▸ **Action item**:
In the records that follow, find each line containing "styles" and copy it.
◆ ◆ ◆ ◆ ◆ ◆ ◆
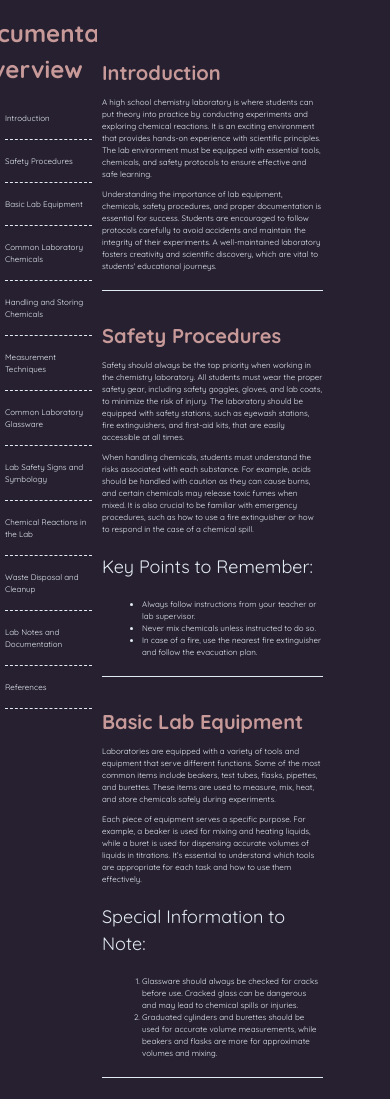
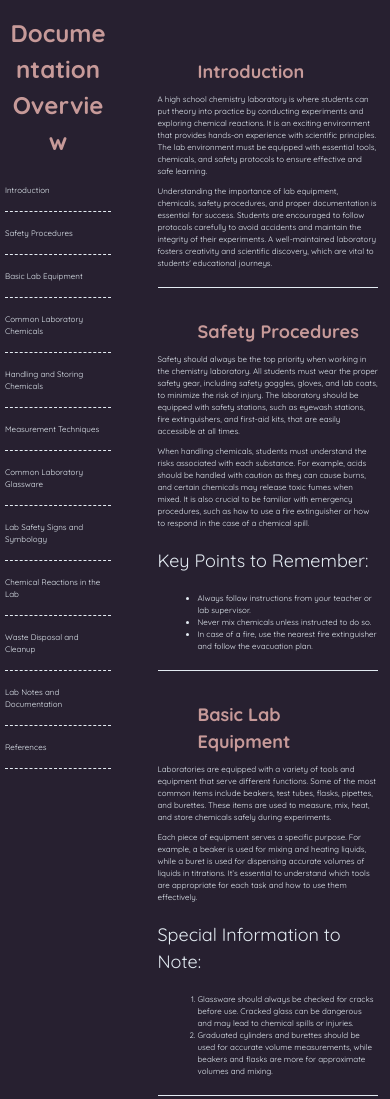
Before and after one commit to ratzz-zz/Chemistry-lab-Documentation, a plain HTML site: page index.html in a window 390 px wide. Shown: the top 1099 px of the page. Drawn offline with Linux system fonts and the light colour scheme.

Commit message:
fix: responsiveness

```diff
--- a/styles/styles.css
+++ b/styles/styles.css
@@ -150,7 +150,7 @@ h3 {
     }
 
     #navbar {
-        width: 35%;
+        width: 40%;
         height: 100vh;
         overflow-y: auto;
         position: fixed;
@@ -160,8 +160,18 @@ h3 {
 
     #main-doc {
         width: 65%;
-        margin-left: 20%;
+        margin-left: 35%;
         padding: 10px;
     }
 
+    header {
+        font-size: 18px;
+        word-wrap: break-word;
+        padding-left: 40px;
+    }
+
+    code {
+        font-size: 10px;
+    }
+
 }
```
◆ ◆ ◆ ◆ ◆ ◆ ◆
▸ **Solution below**:
--- a/styles/styles.css
+++ b/styles/styles.css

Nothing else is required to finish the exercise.